**REQUIREMENT**
Please find the lines in the following records that hold "filteredRoutes", and copy them.

[[ PROVIDED RECORDS, beginning ]]

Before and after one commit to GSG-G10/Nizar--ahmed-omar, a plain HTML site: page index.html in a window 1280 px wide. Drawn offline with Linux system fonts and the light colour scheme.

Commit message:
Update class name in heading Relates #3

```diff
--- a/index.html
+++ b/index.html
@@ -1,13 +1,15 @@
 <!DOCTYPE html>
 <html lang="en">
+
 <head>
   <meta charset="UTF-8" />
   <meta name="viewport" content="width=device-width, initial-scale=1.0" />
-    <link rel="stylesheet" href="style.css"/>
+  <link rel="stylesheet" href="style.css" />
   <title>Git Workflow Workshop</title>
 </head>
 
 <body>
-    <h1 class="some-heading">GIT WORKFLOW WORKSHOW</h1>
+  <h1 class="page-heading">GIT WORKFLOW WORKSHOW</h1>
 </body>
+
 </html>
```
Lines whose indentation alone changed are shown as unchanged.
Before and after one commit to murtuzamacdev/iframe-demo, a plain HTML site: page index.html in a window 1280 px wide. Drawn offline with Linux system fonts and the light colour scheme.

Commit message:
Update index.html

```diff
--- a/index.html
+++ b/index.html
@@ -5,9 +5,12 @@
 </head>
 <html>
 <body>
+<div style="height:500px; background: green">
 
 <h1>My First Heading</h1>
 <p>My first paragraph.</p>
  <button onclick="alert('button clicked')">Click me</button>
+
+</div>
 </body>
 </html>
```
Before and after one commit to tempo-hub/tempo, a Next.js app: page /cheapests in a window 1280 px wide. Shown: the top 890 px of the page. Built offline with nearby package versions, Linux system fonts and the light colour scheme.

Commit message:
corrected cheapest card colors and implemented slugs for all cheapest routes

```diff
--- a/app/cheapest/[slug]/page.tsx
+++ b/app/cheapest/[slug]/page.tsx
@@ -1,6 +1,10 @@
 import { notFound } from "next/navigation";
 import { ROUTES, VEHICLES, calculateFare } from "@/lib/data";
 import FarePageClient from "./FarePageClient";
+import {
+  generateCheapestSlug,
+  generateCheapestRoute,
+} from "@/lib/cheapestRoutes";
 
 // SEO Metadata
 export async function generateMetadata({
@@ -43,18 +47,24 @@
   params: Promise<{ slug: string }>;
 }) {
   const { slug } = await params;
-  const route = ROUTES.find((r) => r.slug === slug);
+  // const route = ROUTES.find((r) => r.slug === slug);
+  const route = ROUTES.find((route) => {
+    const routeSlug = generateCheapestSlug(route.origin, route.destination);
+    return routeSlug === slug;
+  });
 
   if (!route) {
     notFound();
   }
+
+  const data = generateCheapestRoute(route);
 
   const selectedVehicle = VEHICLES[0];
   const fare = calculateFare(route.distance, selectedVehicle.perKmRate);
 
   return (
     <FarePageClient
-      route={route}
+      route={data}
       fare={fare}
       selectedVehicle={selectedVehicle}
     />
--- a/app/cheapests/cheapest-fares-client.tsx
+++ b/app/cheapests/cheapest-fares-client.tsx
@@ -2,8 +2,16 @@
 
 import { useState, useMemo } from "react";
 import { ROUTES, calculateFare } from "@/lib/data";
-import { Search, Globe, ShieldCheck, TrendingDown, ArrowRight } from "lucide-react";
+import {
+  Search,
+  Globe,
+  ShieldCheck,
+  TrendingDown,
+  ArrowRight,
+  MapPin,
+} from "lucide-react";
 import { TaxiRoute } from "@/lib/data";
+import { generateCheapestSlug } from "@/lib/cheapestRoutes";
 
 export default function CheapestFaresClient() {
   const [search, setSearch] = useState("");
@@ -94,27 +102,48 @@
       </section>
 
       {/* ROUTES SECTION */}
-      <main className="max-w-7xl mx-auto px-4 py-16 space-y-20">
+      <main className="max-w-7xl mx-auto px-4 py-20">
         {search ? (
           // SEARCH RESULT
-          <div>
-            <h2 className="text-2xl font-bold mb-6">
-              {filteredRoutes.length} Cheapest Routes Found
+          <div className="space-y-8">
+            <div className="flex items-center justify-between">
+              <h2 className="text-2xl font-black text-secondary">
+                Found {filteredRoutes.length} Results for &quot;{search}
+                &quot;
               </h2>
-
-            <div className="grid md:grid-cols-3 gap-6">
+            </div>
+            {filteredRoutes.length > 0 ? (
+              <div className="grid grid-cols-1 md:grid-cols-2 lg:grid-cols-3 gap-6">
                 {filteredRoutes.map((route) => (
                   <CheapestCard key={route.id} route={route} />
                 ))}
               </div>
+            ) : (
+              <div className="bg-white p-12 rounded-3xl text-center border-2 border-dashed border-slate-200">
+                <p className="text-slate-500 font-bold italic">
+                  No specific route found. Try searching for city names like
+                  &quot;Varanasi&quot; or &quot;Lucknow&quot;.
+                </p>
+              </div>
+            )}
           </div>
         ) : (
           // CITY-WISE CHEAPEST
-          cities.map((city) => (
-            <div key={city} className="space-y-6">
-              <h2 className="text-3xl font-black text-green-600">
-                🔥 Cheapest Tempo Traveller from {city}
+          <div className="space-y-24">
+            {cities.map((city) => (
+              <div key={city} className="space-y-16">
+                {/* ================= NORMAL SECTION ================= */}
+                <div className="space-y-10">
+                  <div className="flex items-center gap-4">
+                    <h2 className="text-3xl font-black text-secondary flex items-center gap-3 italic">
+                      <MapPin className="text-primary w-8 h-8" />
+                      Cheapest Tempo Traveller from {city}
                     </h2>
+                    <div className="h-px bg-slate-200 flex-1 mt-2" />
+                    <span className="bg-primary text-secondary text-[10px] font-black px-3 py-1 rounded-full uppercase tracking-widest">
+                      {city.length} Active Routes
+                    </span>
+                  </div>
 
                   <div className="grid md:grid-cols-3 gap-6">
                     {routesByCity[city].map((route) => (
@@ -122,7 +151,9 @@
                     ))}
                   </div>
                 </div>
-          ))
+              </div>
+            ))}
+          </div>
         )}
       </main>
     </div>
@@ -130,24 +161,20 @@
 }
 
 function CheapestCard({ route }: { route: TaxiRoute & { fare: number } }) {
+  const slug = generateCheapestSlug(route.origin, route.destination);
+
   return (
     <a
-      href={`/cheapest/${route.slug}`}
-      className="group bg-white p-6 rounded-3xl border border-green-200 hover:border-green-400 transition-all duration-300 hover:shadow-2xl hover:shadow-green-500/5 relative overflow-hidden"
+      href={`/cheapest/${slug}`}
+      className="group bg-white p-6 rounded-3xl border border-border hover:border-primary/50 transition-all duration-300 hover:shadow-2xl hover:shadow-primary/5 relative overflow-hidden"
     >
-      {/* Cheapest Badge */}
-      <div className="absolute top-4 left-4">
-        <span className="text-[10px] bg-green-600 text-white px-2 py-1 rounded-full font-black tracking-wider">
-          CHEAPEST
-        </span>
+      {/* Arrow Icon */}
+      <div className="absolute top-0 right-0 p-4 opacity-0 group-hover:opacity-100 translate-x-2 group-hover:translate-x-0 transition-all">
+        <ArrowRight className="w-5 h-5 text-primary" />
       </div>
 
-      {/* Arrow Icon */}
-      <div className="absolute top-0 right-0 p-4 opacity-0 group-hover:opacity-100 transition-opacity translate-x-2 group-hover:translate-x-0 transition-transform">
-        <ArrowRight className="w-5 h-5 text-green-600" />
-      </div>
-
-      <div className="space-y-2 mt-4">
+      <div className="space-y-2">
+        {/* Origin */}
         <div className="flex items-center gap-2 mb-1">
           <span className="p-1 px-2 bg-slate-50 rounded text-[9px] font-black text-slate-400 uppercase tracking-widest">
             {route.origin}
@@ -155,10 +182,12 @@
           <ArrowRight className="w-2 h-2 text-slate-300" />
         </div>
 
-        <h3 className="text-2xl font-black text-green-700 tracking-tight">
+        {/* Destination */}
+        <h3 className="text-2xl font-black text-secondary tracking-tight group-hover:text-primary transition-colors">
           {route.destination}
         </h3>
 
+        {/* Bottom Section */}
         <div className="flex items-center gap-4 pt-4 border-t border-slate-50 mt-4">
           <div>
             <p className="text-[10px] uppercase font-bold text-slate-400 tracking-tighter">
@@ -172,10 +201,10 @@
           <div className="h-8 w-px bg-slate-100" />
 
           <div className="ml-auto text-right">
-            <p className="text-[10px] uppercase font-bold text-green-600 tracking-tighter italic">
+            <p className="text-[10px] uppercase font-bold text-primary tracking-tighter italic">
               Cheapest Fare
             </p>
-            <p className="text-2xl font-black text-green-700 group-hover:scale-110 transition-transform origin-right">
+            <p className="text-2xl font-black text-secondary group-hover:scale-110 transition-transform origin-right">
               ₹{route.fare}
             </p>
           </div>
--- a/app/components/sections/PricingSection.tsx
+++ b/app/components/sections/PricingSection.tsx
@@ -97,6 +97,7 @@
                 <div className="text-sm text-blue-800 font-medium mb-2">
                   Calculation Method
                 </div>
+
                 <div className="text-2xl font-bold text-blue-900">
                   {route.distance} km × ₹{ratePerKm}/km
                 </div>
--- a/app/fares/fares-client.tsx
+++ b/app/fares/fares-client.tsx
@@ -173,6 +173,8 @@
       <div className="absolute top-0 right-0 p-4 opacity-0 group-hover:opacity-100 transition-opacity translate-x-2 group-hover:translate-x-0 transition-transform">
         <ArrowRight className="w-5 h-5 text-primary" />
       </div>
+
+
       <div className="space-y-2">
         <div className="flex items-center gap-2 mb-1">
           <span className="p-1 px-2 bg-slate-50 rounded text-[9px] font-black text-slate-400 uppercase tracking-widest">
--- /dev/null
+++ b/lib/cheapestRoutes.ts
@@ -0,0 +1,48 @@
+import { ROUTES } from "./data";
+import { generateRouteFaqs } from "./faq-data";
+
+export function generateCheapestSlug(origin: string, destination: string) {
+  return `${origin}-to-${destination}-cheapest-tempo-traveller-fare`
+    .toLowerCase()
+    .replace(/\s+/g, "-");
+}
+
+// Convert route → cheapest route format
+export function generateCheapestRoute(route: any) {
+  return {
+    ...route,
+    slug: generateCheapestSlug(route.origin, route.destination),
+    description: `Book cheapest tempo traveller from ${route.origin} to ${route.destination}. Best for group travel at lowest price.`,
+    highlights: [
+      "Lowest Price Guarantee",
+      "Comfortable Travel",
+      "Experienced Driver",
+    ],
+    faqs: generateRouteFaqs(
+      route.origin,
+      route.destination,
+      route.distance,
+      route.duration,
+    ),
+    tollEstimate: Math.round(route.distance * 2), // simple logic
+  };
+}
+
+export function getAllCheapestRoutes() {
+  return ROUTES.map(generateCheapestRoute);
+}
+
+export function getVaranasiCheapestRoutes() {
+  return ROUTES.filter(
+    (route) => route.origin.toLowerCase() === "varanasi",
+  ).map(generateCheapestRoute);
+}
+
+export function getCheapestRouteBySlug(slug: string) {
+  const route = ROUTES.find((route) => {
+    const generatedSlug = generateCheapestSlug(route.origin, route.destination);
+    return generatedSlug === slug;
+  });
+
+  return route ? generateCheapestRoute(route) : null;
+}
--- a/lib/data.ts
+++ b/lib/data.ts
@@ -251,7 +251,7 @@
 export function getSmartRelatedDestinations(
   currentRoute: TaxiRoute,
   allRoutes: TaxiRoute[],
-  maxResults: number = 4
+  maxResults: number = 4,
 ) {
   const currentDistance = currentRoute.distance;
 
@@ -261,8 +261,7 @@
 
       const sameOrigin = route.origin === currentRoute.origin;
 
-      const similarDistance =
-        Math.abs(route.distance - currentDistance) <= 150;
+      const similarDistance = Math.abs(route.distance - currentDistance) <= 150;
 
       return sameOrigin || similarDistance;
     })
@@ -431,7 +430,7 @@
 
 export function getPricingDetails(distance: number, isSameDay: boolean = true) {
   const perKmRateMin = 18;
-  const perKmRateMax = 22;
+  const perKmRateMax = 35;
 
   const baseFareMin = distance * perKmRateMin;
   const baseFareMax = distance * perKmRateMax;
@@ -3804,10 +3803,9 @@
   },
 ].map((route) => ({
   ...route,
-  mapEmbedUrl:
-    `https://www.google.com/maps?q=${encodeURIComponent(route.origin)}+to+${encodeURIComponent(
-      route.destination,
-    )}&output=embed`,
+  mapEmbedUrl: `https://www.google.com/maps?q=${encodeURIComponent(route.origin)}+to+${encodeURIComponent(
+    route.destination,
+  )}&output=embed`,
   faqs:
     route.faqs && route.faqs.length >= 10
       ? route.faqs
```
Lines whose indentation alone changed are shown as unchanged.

[[ PROVIDED RECORDS, end ]]

**EXERCISE RESULT**
-              {filteredRoutes.length} Cheapest Routes Found
+                Found {filteredRoutes.length} Results for &quot;{search}
+            {filteredRoutes.length > 0 ? (
                 {filteredRoutes.map((route) => (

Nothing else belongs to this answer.